## [Exercise objective]
Across these entries, how many lines contain the word "测试用例"? Answer with only the number.

Items listed in a dataset
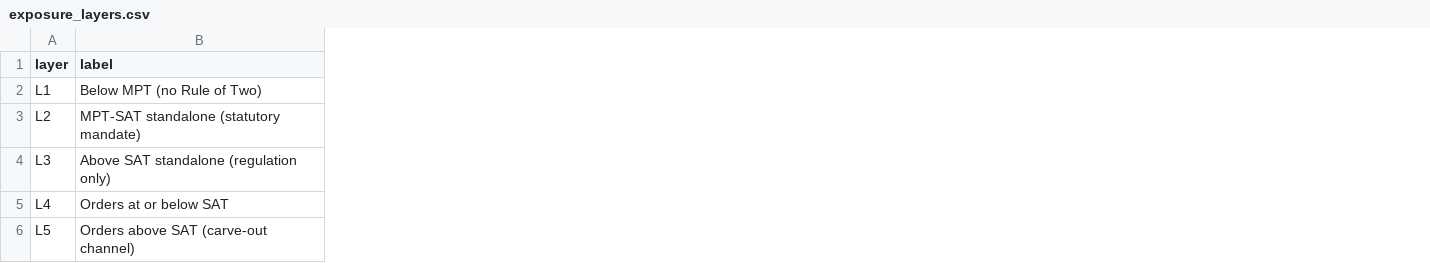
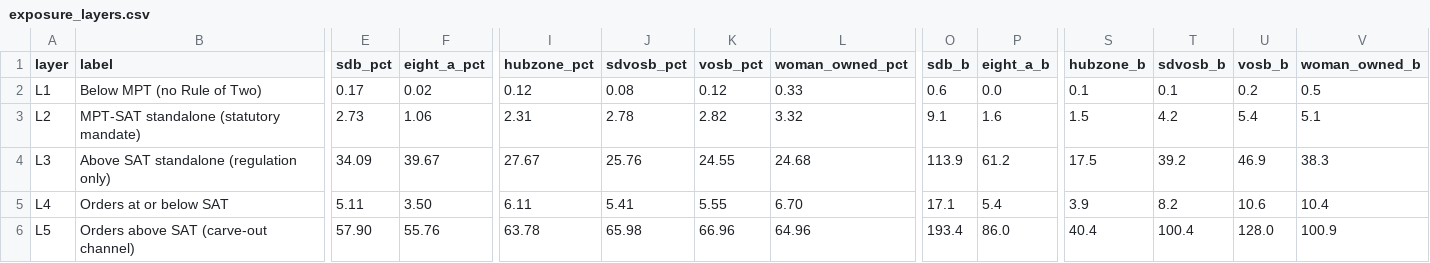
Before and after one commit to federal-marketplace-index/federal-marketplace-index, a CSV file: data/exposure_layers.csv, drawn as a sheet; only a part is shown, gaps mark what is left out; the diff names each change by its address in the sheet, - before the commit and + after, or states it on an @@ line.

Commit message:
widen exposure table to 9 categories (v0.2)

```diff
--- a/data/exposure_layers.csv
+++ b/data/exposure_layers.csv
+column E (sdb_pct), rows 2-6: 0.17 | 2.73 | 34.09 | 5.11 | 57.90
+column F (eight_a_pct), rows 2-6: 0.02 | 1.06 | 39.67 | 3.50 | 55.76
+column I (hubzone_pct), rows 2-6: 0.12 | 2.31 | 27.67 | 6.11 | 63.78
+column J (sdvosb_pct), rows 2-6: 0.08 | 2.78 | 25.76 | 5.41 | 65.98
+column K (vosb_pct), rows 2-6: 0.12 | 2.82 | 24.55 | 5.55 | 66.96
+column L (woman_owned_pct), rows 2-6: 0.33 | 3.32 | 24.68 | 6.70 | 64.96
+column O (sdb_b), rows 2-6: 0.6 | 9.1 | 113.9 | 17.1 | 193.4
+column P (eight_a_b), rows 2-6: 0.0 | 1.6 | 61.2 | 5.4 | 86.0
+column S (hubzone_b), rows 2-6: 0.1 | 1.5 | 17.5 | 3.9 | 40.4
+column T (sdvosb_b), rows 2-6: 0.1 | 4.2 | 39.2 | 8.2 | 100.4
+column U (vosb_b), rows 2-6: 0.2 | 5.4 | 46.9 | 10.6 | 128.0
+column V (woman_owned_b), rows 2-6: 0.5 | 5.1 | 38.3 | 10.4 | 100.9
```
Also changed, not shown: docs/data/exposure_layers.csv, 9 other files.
...
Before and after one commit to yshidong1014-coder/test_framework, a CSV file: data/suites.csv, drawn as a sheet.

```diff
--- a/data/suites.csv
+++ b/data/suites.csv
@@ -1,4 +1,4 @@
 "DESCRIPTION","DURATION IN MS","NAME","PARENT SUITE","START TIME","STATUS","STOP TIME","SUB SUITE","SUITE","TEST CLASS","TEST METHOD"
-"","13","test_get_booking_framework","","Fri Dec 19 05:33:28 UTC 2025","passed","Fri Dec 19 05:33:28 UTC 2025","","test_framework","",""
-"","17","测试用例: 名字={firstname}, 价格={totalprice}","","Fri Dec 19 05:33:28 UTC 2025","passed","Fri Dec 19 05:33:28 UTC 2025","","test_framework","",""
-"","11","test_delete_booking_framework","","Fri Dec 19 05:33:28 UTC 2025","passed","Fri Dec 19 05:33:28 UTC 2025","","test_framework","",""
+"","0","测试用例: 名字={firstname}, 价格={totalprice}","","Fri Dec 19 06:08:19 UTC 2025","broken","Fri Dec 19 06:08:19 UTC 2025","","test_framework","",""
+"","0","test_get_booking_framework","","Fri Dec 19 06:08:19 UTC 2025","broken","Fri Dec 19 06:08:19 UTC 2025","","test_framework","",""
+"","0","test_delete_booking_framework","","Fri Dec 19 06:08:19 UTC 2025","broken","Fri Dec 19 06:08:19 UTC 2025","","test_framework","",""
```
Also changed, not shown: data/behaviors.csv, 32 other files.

## [Answer area]
2